**Exercise goal:**
Going through the data below, find how many lines include the word "StatelessWidget", and reply with that number alone.

[Input material — start]

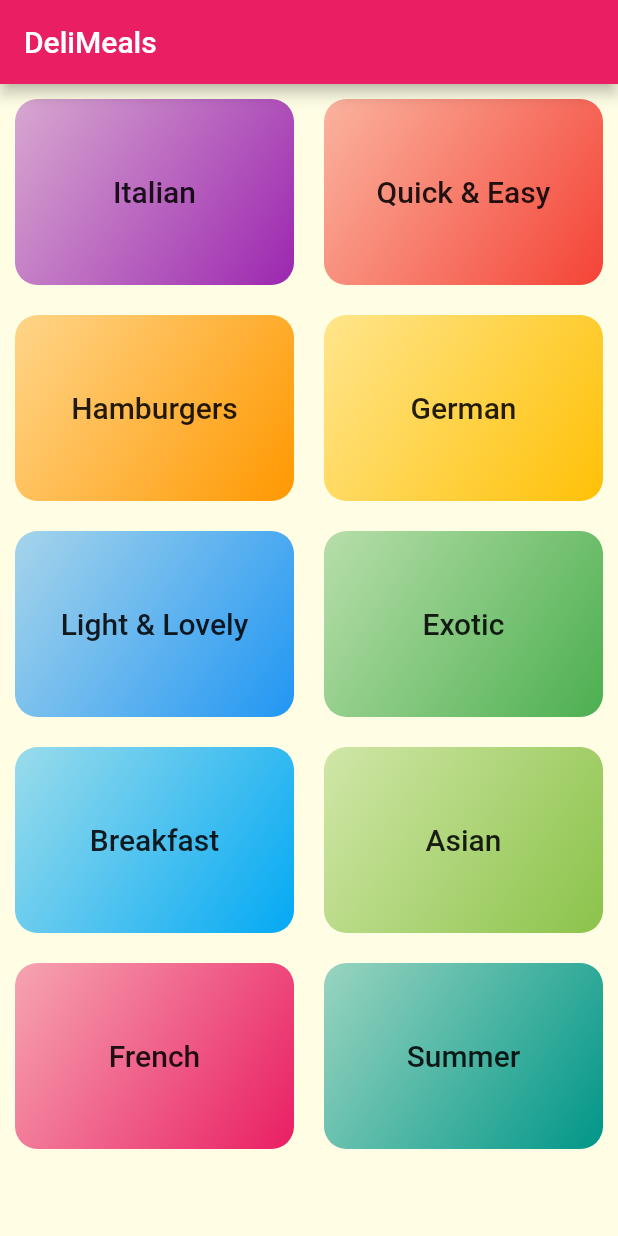
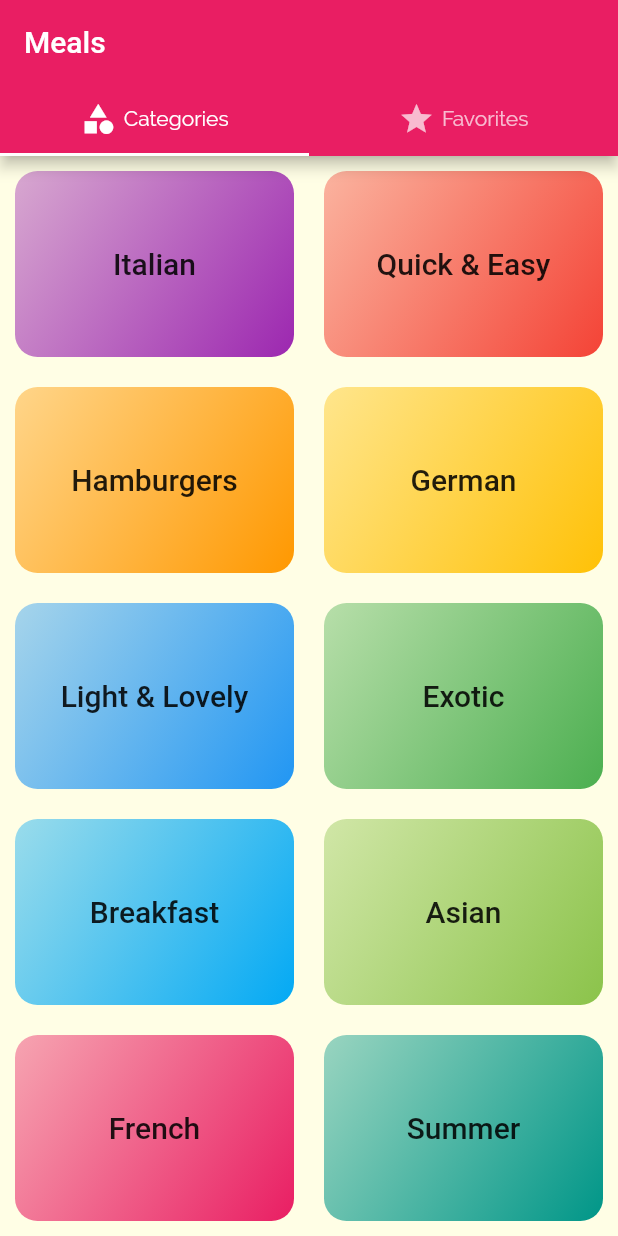
Before and after one commit to rafaeltorquato/flutter_course_app_3, a Flutter app: the screen it shows after launch, on a phone screen of 412 x 824 dp. Run offline on Flutter 3.47's test engine with Material 2 defaults, Android fonts, the light colour scheme and no system bars.

Commit message:
✨ Added tab navigation on top.

```diff
--- a/lib/main.dart
+++ b/lib/main.dart
@@ -5,6 +5,7 @@ import '../screens/home_screen.dart';
 
 void main() {
   var mySystemTheme = SystemUiOverlayStyle.light.copyWith(
+      statusBarColor: Colors.pink,
       systemNavigationBarColor: const Color.fromRGBO(255, 254, 229, 1),
       systemNavigationBarIconBrightness: Brightness.dark);
   SystemChrome.setSystemUIOverlayStyle(mySystemTheme);
@@ -17,6 +18,7 @@ class MyApp extends StatelessWidget {
   @override
   Widget build(BuildContext context) {
     return MaterialApp(
+      debugShowCheckedModeBanner: false,
       title: 'DeliMeals App',
       theme: ThemeData(
         primarySwatch: Colors.pink,
--- a/lib/screens/home_screen.dart
+++ b/lib/screens/home_screen.dart
@@ -1,5 +1,6 @@
 import 'package:flutter/material.dart';
 
+import '../widgets/favorites_list.dart';
 import '../widgets/categories_grid.dart';
 
 class HomeScreen extends StatelessWidget {
@@ -8,12 +9,42 @@ class HomeScreen extends StatelessWidget {
   @override
   Widget build(BuildContext context) {
     return SafeArea(
-      child: Scaffold(
-        appBar: AppBar(
-          title: const Text('DeliMeals'),
-        ),
-        body: const Center(
-          child: CaregoriesGrid(),
+      child: DefaultTabController(
+        length: 2,
+        child: Scaffold(
+          appBar: AppBar(
+            title: const Text('Meals'),
+            bottom: TabBar(
+              tabs: [
+                Tab(
+                  child: Row(
+                    mainAxisAlignment: MainAxisAlignment.center,
+                    children: const [
+                      Icon(Icons.category),
+                      SizedBox(width: 5),
+                      Text(
+                        'Categories',
+                      ),
+                    ],
+                  ),
+                ),
+                Tab(
+                  child: Row(
+                    mainAxisAlignment: MainAxisAlignment.center,
+                    children: const [
+                      Icon(Icons.star),
+                      SizedBox(width: 5),
+                      Text('Favorites'),
+                    ],
+                  ),
+                )
+              ],
+            ),
+          ),
+          body: const TabBarView(children: [
+            CaregoriesGrid(),
+            FavoritesList(),
+          ]),
         ),
       ),
     );
--- /dev/null
+++ b/lib/widgets/favorites_list.dart
@@ -0,0 +1,12 @@
+import 'package:flutter/material.dart';
+
+class FavoritesList extends StatelessWidget {
+  const FavoritesList({Key? key}) : super(key: key);
+
+  @override
+  Widget build(BuildContext context) {
+    return Container(
+      child: Text('Favorites'),
+    );
+  }
+}
```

[Input material — finish]

**Output of the exercise:**
4